What the “legitimate rape”?!
By Julia Krupski
There are some universal truths I take for granted: the grass is green, cheating is wrong, and more importantly that rape is rape. I never thought that people would question these truths. Until now, that is. Todd Akin, a United States Representative and Senatorial candidate from Missouri, seems to question whether rape is in fact rape.
On Sunday August 19th, during an interview with a local St. Louis television station, Akin was asked about his views on abortion in the case of rape. Akin responded, “It seems to be, first of all, from what I understand from doctors, it’s really rare. If it’s a legitimate rape, the female body has ways to try to shut the whole thing down.”
Wait. Stop. Hold on. Back up. Yes, you did in fact read that statement correctly, and yes we are in the 21st century (just in case you were a little confused). Akin’s statement is incorrect in so many ways. First, and most obviously, all rape is legitimate. I mean, what exactly would be considered an illegitimate rape?
It becomes extremely dangerous for women when people start using words like “legitimate” to describe rape. Words like “legitimate” and “forced” suggest that there are stipulations for what is considered rape. Other crimes do not have these specifications. People don’t ask if there was a “legitimate” murder, or a “legitimate” burglary. Using these words raises doubts about whether a rape victim is telling the truth. Dictionary.com defines rape as “the unlawful compelling of a person through physical force or duress to have sexual intercourse ”. Based on theis definition, all rape is forced, so saying “forced rape” is redundant. Ultimately, when politicians include these types of stipulations in their discussion of rape they are victimizing the victim all over again.

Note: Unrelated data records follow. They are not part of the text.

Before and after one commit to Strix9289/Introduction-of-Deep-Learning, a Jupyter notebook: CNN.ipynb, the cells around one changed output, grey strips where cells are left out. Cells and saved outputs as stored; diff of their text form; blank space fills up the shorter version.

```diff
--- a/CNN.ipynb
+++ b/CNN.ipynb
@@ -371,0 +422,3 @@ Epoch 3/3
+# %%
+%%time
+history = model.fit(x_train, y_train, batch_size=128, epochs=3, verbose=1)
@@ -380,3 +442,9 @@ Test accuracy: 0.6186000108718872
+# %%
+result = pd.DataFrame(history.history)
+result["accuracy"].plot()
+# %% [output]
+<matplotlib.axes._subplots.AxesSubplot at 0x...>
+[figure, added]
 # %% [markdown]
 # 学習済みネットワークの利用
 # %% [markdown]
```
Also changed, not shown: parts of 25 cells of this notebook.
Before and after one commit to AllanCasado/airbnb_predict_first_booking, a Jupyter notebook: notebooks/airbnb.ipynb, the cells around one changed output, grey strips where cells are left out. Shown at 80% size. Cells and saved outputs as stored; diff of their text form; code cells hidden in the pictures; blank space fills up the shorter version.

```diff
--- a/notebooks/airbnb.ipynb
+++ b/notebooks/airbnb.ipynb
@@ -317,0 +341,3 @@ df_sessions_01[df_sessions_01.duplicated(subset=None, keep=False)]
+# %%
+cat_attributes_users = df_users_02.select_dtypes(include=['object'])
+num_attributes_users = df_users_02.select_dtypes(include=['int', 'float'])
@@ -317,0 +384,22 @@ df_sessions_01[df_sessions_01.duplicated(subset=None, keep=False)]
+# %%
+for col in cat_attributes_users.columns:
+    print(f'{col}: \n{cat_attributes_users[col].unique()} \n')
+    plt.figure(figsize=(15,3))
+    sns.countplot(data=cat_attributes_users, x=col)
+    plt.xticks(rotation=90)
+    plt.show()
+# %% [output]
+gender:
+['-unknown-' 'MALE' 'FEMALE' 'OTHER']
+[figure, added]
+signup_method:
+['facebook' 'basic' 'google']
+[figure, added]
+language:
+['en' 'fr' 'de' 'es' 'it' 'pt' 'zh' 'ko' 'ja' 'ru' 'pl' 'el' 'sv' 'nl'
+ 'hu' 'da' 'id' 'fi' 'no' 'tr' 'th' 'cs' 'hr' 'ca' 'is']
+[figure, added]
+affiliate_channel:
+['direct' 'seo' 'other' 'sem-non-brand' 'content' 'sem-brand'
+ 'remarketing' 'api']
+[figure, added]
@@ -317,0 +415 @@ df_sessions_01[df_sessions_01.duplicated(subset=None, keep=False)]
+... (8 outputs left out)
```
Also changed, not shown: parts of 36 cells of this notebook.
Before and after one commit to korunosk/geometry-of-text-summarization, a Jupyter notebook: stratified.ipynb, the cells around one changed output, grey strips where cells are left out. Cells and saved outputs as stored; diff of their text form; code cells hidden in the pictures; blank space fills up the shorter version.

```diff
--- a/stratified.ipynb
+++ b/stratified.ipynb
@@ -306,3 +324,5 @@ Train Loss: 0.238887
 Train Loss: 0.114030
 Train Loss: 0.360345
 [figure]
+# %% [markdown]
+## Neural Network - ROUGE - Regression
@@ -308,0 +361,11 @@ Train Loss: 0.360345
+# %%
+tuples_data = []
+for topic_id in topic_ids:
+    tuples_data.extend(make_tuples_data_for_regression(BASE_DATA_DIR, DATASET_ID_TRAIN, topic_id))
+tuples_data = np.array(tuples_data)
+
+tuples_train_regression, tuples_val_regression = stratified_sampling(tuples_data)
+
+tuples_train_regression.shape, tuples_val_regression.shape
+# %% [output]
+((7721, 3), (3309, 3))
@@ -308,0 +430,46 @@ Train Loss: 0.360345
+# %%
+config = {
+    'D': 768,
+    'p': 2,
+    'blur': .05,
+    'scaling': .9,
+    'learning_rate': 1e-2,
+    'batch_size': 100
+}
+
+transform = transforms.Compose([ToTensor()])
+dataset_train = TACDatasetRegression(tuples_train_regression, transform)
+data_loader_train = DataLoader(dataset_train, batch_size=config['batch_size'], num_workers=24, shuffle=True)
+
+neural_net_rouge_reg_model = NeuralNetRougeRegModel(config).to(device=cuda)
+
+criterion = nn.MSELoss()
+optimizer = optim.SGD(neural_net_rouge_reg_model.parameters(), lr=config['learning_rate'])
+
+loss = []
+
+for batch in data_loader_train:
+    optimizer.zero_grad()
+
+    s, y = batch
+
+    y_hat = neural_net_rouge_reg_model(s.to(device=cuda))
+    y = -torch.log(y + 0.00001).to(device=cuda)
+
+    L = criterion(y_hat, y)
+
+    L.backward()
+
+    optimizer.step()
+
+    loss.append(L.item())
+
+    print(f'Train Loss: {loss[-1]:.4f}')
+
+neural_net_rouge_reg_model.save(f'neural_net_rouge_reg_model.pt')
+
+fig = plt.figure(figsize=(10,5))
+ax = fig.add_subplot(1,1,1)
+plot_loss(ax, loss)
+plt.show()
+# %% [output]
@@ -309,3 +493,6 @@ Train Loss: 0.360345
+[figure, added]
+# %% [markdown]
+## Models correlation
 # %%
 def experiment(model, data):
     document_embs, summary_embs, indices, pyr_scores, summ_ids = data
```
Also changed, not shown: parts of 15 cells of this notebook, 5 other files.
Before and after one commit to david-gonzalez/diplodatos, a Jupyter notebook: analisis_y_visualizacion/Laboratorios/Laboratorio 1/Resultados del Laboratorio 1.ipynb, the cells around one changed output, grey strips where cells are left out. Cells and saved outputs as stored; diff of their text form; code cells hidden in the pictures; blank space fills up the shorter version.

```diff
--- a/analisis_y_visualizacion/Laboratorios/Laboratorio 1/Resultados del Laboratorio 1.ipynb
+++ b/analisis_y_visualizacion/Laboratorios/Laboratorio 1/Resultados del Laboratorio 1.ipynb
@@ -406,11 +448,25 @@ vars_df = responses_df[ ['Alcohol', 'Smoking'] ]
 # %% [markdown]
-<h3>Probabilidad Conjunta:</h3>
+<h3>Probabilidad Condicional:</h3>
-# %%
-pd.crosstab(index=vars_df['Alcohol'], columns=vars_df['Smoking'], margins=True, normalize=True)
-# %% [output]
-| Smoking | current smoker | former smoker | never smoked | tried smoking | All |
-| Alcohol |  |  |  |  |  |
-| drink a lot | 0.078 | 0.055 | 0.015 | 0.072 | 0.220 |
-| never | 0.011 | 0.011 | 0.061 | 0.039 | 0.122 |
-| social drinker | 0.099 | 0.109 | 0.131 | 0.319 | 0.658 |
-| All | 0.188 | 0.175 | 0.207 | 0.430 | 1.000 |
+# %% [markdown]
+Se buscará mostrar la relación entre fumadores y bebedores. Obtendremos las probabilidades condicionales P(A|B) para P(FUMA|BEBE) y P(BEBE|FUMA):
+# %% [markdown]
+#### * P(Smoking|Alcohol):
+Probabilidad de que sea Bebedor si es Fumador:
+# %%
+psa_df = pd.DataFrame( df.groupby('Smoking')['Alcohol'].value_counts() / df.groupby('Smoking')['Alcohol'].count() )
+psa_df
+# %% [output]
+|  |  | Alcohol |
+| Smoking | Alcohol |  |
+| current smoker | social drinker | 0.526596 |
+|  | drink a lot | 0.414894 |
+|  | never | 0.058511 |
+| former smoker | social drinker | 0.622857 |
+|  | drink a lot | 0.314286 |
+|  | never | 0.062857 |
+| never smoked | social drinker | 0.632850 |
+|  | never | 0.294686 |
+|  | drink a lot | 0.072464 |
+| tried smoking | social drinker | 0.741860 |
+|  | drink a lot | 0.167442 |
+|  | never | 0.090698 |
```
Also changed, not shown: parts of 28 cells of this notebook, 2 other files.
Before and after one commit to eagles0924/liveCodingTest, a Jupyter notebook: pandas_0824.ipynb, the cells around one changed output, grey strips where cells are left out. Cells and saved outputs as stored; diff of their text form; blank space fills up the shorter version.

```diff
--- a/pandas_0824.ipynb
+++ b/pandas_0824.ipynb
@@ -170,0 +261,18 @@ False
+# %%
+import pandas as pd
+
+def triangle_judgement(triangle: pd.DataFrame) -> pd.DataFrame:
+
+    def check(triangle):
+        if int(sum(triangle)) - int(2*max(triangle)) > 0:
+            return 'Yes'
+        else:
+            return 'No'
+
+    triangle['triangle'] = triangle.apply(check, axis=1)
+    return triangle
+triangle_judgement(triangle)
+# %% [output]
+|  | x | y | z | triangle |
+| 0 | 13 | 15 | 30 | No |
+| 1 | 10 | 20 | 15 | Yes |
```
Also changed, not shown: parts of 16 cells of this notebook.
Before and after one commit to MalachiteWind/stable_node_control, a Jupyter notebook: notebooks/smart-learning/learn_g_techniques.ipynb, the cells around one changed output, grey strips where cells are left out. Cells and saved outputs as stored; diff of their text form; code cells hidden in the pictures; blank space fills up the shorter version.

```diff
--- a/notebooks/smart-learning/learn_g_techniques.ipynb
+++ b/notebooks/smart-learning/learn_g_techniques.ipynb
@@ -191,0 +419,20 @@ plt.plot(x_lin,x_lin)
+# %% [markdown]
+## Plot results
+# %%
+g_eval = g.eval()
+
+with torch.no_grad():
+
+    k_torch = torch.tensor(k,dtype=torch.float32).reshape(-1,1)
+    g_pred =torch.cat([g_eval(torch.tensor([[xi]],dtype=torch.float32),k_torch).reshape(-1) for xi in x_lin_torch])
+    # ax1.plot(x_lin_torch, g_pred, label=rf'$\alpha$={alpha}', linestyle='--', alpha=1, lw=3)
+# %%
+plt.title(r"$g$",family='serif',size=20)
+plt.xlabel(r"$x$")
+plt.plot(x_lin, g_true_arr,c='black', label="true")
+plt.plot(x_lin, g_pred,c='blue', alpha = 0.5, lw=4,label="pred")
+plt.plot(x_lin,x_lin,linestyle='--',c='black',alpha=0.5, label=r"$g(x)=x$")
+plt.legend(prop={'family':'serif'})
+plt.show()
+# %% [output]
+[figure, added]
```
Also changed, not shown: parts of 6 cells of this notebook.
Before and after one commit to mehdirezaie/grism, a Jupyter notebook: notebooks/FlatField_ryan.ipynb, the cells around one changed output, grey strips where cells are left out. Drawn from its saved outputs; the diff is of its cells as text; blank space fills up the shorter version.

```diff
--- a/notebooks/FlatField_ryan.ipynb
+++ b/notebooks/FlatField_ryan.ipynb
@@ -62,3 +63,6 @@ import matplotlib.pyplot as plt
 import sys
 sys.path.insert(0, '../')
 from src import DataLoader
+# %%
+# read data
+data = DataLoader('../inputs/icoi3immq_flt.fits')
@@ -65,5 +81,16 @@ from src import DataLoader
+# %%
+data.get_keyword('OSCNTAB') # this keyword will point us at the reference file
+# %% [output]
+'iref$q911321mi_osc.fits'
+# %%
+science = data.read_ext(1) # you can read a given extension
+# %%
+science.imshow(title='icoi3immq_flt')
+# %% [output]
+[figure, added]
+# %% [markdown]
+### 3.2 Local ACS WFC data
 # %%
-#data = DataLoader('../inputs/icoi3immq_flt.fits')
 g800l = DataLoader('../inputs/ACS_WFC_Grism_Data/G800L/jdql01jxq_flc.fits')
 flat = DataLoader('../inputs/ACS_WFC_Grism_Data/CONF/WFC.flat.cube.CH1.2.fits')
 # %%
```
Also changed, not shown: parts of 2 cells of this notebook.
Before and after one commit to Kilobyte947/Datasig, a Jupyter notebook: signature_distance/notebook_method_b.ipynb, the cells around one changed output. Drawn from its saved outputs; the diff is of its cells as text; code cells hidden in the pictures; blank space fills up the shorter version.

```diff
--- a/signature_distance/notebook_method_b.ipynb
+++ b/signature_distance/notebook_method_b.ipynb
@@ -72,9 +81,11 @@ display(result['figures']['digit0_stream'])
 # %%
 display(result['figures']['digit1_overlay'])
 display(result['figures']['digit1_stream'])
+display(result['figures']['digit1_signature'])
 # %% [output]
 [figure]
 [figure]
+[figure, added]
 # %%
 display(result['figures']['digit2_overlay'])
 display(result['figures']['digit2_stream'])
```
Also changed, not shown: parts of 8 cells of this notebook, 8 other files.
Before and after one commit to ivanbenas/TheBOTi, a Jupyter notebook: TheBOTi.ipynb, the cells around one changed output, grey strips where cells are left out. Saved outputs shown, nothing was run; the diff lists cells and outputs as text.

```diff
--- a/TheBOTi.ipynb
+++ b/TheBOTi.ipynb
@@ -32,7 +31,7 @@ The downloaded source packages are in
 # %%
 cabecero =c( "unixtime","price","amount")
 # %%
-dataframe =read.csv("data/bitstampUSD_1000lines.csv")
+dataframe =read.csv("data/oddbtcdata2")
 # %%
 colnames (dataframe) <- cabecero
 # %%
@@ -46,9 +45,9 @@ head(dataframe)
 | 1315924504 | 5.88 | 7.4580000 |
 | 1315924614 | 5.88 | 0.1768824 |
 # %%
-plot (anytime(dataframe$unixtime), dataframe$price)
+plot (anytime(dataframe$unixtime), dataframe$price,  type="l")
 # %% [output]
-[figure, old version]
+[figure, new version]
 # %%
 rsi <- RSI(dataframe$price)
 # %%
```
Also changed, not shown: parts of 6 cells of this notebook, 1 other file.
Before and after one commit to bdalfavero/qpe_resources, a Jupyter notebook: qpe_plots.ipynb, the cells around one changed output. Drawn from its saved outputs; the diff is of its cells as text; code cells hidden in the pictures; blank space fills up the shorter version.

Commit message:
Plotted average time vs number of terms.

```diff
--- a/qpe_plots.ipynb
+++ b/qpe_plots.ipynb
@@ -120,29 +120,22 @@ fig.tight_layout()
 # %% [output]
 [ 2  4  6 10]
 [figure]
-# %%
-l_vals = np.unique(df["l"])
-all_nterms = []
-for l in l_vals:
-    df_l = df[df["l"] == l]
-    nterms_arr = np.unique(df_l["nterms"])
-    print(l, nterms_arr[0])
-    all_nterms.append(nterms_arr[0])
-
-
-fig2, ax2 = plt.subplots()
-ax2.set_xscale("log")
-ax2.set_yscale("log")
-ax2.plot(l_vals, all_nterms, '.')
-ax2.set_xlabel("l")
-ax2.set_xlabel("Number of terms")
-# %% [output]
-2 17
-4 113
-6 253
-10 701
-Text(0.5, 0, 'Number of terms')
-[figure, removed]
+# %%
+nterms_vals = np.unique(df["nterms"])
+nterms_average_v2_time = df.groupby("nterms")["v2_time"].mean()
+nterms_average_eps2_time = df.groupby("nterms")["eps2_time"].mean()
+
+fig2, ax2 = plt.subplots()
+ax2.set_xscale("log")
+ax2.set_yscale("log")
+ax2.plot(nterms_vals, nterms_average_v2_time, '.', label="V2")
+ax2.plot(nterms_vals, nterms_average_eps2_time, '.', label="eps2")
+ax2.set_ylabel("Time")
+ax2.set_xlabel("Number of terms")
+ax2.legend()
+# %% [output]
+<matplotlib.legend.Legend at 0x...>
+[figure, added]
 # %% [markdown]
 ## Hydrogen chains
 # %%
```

In addition, I believe the second part of Akin’s statement is equally as alarming. The fact that he thinks that a woman’s body can tell the difference between a rape and consensual sexual intercourse is mindboggling. Maybe Mr. Akin was absent from his high school biology class the day reproduction was covered? This is particularly worrisome, since he is on the House Science and Technology Committee in the United States House of Representatives. Sadly, Akin has failed, in his 23 years of public service, to recognize the gravity of rape and the number of pregnancies that result from rape. The American Journal of Obstetrics and Gynecology reports, from a 1996 study, that about 32,101--or five percent of rapes--for victims ages 12-45 result in pregnancy annually.
Akin later apologized for his comment, but if you view the notorious interview in its entirety you will see that he does not seriously consider the mental or physical health of women. After the “legitimate rape” comment, he goes on to say, “I think there should be some punishment, but the punishment ought to be of the rapist, and not attacking the child.” Though I commend Akin for wanting to punish the rapist, he fails to even mention the victim, the woman. In addition, Akin has had a poor record on this issue. Last year, he supported a bill that would have narrowed the definition of rape. The bill also would have limited abortion rights only to victims of “forcible rape.” No matter what your views on abortion are, I think that we can all agree that Akin has shown that he is not particularly sympathetic to rape victims. Time and time again, Akin seems to be forgetting about the women who are the victims of this violent crime.
As a young woman, it is extremely disheartening to see that there are elected officials who do not fully understand or appreciate serious issues that are important to women. Young women today are told that they can do anything and be anything. However, girls are receiving mixed messages. They can be lawyers, doctors, scientists, or even the first woman president, and yet if they are raped the legitimacy of that devastating crime may be questioned. The only way to fight against the ignorance that fuels this mixed message is to support rape survivors and continue to challenge these ill-informed and insensitive statements.
“Legitimate rape.” I hope I never have to hear those two words said together again!
Note: The Obama Administration and Sandra Fluke are speaking out on this issue. In a press conference President Obama derailed Akin’s statement. Obama stated, “The views expressed were offensive. Rape is rape.”